    I really liked the full last season. The theme of Bojack being able to grow, but not escape who he was (and maybe still is), has been in place for the entire show and so it's fitting that it really gets driven home. I'm just reminded of a very early scene in the show where Bojack—in a somewhat self-serving attempt at confronting his old ghosts—reaches out to the ailing Herb Kazzaz to apologize to him, but Herb doesn't accept the apology, using words echoed by Diane this season that [he's] "not gonna be your prop so you can feel better."

    In fact, you'd probably sleep a lot better at night if you just admitted to yourself that you're a selfish goddamn coward who just takes whatever he wants and doesn't give a shit about who he hurts. That's you. That's BoJack Horseman.

    Bojack—and the viewer—spend the rest of the show trying to answer the question: is that who Bojack Horseman is? The finale leaves it as unclear as ever.

    I'd also recommend people read The Line and Dot's review of the last season. They put these things to words much better than I can.

    8 votes
  19. Comment on Greta Thunberg nominated for 2020 Nobel Peace Prize in ~enviro

    daturkel
    Link Parent
    Responding to both you and @pallas, I didn't think the article assigned any sort of undue importance to the news other than the acknowledgement that it happened. But nevertheless, as...

    Responding to both you and @pallas, I didn't think the article assigned any sort of undue importance to the news other than the acknowledgement that it happened. But nevertheless, as inconsequential as it might be in the abstract, I think both the announcement by the Swedish politicians and the posting of the article here were meant to create recognition and spur conversation.

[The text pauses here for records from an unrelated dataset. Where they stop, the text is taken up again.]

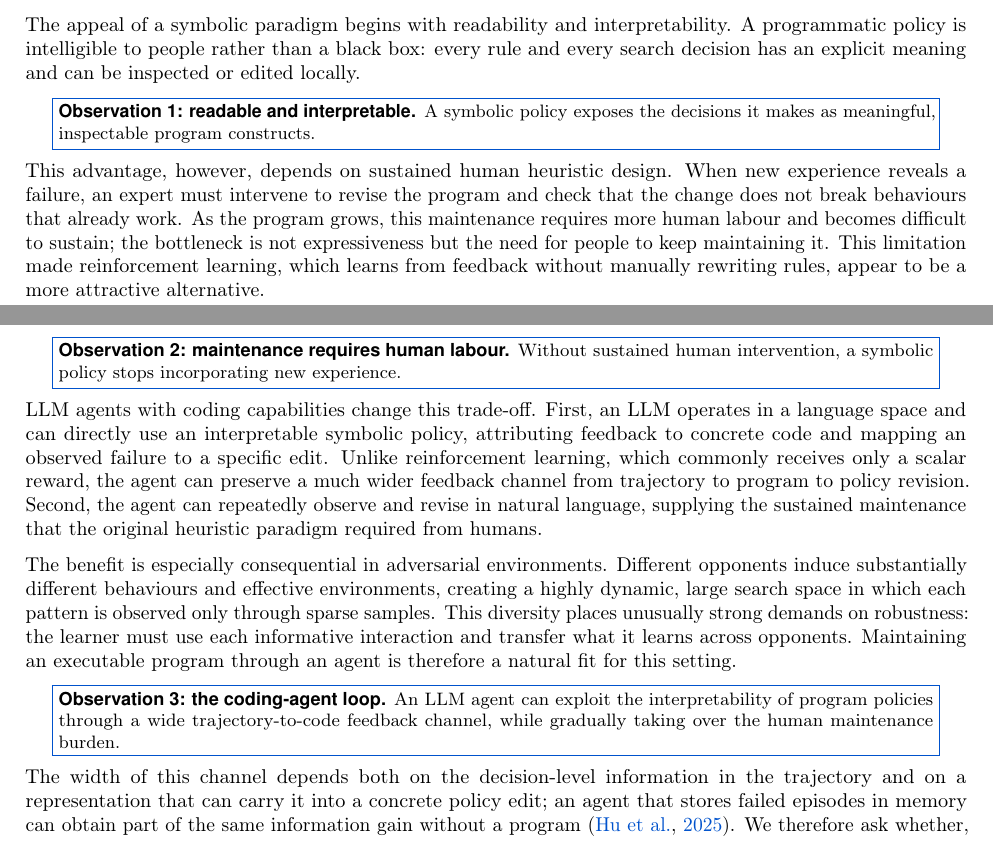
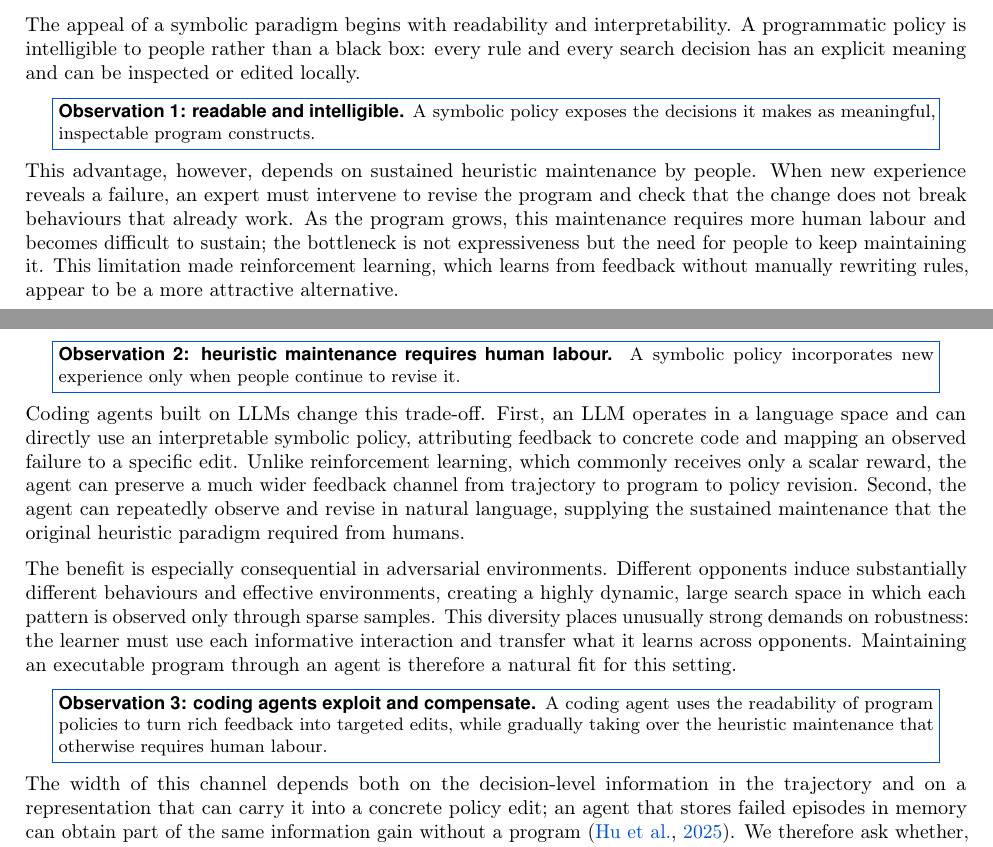
Before and after one commit to yks23/How-Far-Can-Heuristic-Learning-Go, a LaTeX document (main.tex, which reads sections/03-heuristic-learning.tex): two parts of pages 3 and 4 of 19, joined at a grey line, cut so that both start at the same text. Compiled offline with pdfLaTeX.

Commit message:
Clarify three motivation observations

```diff
--- a/sections/03-heuristic-learning.tex
+++ b/sections/03-heuristic-learning.tex
@@ -199,11 +199,11 @@ edited locally.
 
 \begin{center}
 \fcolorbox{brandaccent}{white}{\parbox{0.93\linewidth}{\small
-\textbf{Observation 1: readable and interpretable.} A symbolic policy exposes
+\textbf{Observation 1: readable and intelligible.} A symbolic policy exposes
 the decisions it makes as meaningful, inspectable program constructs.}}
 \end{center}
 
-This advantage, however, depends on sustained human heuristic design. When new
+This advantage, however, depends on sustained heuristic maintenance by people. When new
 experience reveals a failure, an expert must intervene to revise the program and
 check that the change does not break behaviours that already work. As the program
 grows, this maintenance requires more human labour and becomes difficult to sustain;
@@ -213,11 +213,11 @@ manually rewriting rules, appear to be a more attractive alternative.
 
 \begin{center}
 \fcolorbox{brandaccent}{white}{\parbox{0.93\linewidth}{\small
-\textbf{Observation 2: maintenance requires human labour.} Without sustained
-human intervention, a symbolic policy stops incorporating new experience.}}
+\textbf{Observation 2: heuristic maintenance requires human labour.} A symbolic
+policy incorporates new experience only when people continue to revise it.}}
 \end{center}
 
-LLM agents with coding capabilities change this trade-off. First, an LLM
+Coding agents built on LLMs change this trade-off. First, an LLM
 operates in a language space and can directly use an interpretable symbolic policy,
 attributing feedback to concrete code and mapping an observed failure to a specific
 edit. Unlike reinforcement learning, which commonly receives only a scalar reward,
@@ -236,9 +236,10 @@ fit for this setting.
 
 \begin{center}
 \fcolorbox{brandaccent}{white}{\parbox{0.93\linewidth}{\small
-\textbf{Observation 3: the coding-agent loop.} An LLM agent can exploit the
-interpretability of program policies through a wide trajectory-to-code feedback
-channel, while gradually taking over the human maintenance burden.}}
+\textbf{Observation 3: coding agents exploit and compensate.} A coding agent
+uses the readability of program policies to turn rich feedback into targeted edits,
+while gradually taking over the heuristic maintenance that otherwise requires
+human labour.}}
 \end{center}
 
 % THE NAMING AND THE CONCESSION, moved here from 02-preliminary.tex on 2026-08-20 when that
```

If you think there are important things related to Thunberg to discuss, this strikes me as a perfect opportunity to do so. If you think she does or does not deserve the prize, this would also be an appropriate time to raise that. But to say "well, the nomination process is a formality and these stories aren't predictive" seemed to me to shut down that conversation before it could happen.

    1 vote
  20. Comment on Greta Thunberg nominated for 2020 Nobel Peace Prize in ~enviro

    daturkel
    Link Parent
    The first sentence of the linked article explains exactly how she was nominated: It's possible others nominated her too. I don't think anyone would argue that Thunberg has caused the deaths of...

    The first sentence of the linked article explains exactly how she was nominated:

    Two Swedish MPs have nominated Swedish climate activist Greta Thunberg, and the Fridays For Future protest movement she began, for 2020’s Nobel Peace Prize, TT agency reported citing a letter from Swedish parliamentarians.

    It's possible others nominated her too.

    I don't think anyone would argue that Thunberg has caused the deaths of millions, so I'm not sure where you're going with that line. If the answer is "the nominations aren't always reasonable," I guess that's all well and good, but feels somewhat tangential unless you have an argument that Thunberg is one such example.

    5 votes